Friday Five: Colin Stetson, MSD, Bulb Records, Thunderbuck Ram, MEMCO mixes
Friday Five highlights music by Washtenaw County-associated artists and labels.
This week features a horror-movie soundtrack by Colin Stetson, an upbeat electronic album by MSD (Mike Dykehouse), a Bulb Records noise-rock compilation, wah-wah rock by Thunderbuck Ram, and a whole slew of techno and dance mixes by the MEMCO crew.
Colin Stetson, The Texas Chainsaw Massacre soundtrack

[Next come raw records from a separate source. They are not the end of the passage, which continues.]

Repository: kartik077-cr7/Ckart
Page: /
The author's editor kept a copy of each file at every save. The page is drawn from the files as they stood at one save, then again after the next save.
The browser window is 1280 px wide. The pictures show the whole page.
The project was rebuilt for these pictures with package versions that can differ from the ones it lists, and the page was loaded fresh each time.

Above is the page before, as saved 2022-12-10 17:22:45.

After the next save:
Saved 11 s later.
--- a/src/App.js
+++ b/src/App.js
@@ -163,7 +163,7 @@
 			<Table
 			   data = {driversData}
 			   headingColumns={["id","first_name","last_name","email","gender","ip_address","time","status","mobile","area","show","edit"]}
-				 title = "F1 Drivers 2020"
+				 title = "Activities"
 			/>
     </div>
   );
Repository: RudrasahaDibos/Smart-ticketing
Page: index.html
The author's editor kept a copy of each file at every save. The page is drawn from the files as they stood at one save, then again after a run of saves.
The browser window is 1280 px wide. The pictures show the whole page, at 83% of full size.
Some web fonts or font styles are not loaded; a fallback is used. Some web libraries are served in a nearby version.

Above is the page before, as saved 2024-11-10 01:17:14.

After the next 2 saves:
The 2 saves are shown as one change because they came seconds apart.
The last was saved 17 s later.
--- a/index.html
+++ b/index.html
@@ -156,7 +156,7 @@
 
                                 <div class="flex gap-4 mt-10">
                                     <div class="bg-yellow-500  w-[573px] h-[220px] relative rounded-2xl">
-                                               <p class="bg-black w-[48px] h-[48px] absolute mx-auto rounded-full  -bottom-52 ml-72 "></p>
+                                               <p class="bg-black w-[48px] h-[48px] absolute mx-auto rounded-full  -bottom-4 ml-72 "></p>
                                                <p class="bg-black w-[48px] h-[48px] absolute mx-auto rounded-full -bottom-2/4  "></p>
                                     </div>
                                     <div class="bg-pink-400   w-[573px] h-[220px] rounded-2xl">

Pioneer High School and U-M grad Colin Stetson has made his name playing solo baritone saxophone using a variety of extended techniques that are as physically demanding to produce as they are astounding to hear. But the Montreal-based musician is making a career out of being a soundtrack composer for TV and film, and his latest work in this genre is for Netflix's new remake of the horror classic The Texas Chainsaw Massacre. The soundtrack has just as many jump scares as the film—listen with the lights on. (Read our April 2018 interview with Stetson before his return to Ann Arbor to perform his interpretation of Górecki's Third Symphony.)
MSD, Charlton Trax
I speak for the Washtenaw County music community—and electronic music fans around the world—when I say this new album by Michael Dykehouse—aka MSD—is loooooooong overdue. I don't mean it's something he announced and failed to complete; the record just showed up out of the blue. But Dykehouse has been releasing tantalizing snippets of music on his Instagram page for the past five years—and every track is a certified banger. Yet the Ann Arbor artist seemed reluctant to pull together the tunes into a proper release—or even turn the fragments into full-length pieces—despite EVERYONE begging him to do both of those things in the comments under every post. Charlton Trax displays Dykehouse's mastery of all genres of electronic music, from modular and techno to electro and house—the album even ends with an ambient track—and the record was well worth the wait. (Just don't make us wait again, Mike—your music is too good and your talent too large not to bless the world with it on the regular.)
Various artists, Bulb Singles #1
Ann Arbor's Bulb Records was the early 1990s brainchild of Jim Magus and Pete Larson, who performed as the noise-rock act Couch. The duo focused on releasing Michigan-based avant-garde sounds and Bulb was the early home of future alt and experimental stars Andrew W.K. and Wolf Eyes. Neither of those acts is on this compilation of Bulb's earliest 7-inch singles, but the 29 tracks featured display the manic chaos that garnered the label some solid buzz in the underground press.
Thunderbuck Ram, "Just a Girl I Know"
Ypsilanti's Thunderbuck Ram named itself after the 1970 Mott the Hoople song—which was so named after a Hoople read the words THUNDERBUCK RAM in a toilet stall and assumed it was the name of a local band. Circle of life. The strange thing is, Thunderbuck Ram's music, including this new wah-wah-soaked rock 'n' roller, actually sounds like that particular Hoople tune: funky and soulful (neo-classic) rock.
Every other week I'm raving about a new mix from MEMCO, the Michigan Electronic Music Collective, and now I'm dropping four on you. Just listen to them as you prep to go to Club Heaven in Ann Arbor on Saturday, February 19, for MEMCO's Impulse 04: Roots live event featuring Matt Allen, Problematic Black Hottie, SABETYE, and Kilala on the ones and twos. MEMCO DJs and mixes also appear on WCBN-FM every Tuesday; here's the latest schedule for those shows.
Christopher Porter is a library technician and the editor of Pulp.